• Task to carry out:
In the records below, find every line with the word "components" and copy it.

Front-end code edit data
——
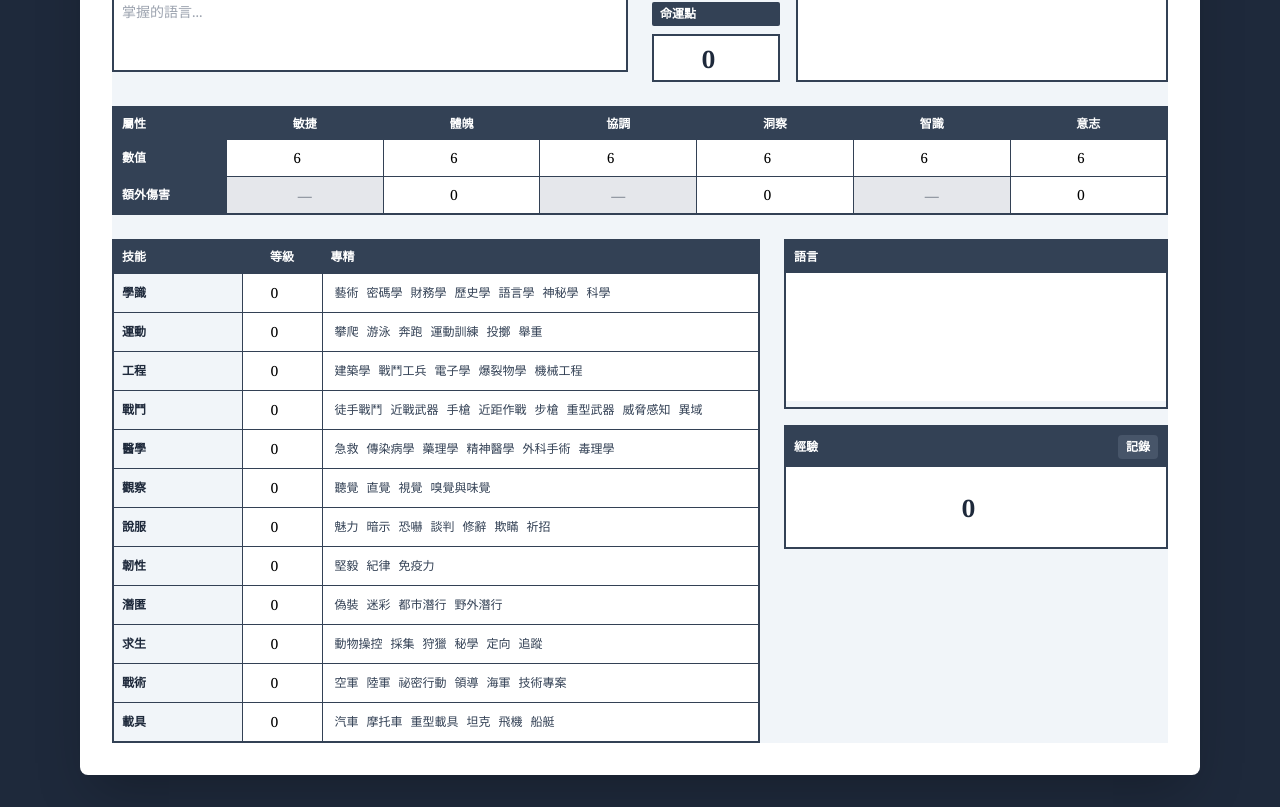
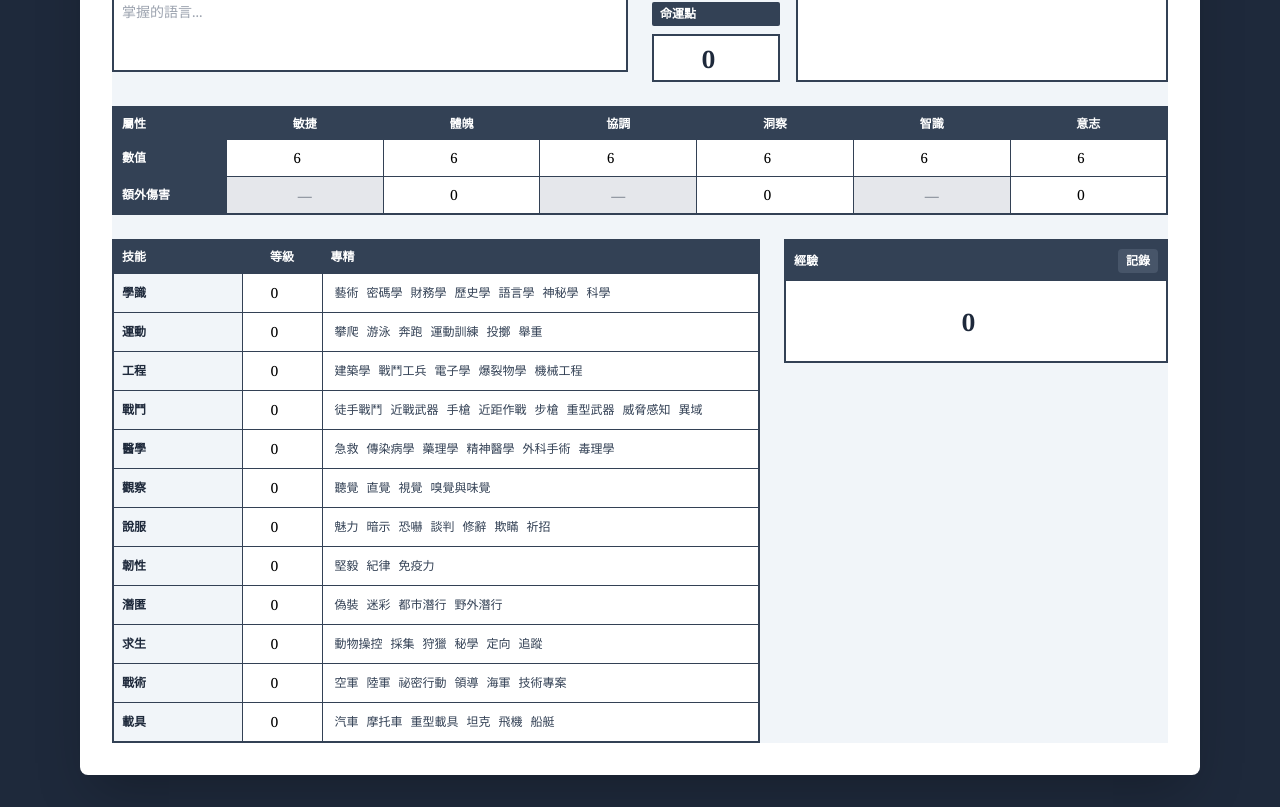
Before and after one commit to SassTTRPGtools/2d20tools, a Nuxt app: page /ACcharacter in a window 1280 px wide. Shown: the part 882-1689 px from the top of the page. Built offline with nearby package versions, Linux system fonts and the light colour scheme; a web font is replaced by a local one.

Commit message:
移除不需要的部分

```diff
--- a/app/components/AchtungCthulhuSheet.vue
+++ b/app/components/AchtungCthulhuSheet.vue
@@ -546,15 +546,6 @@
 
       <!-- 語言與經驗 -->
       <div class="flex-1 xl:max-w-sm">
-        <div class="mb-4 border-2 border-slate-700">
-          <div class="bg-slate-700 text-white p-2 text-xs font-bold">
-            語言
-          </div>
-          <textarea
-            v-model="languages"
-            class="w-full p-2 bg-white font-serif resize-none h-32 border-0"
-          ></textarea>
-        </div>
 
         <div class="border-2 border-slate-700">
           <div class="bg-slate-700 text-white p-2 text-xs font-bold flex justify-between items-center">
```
——
• Your solution:
--- a/app/components/AchtungCthulhuSheet.vue
+++ b/app/components/AchtungCthulhuSheet.vue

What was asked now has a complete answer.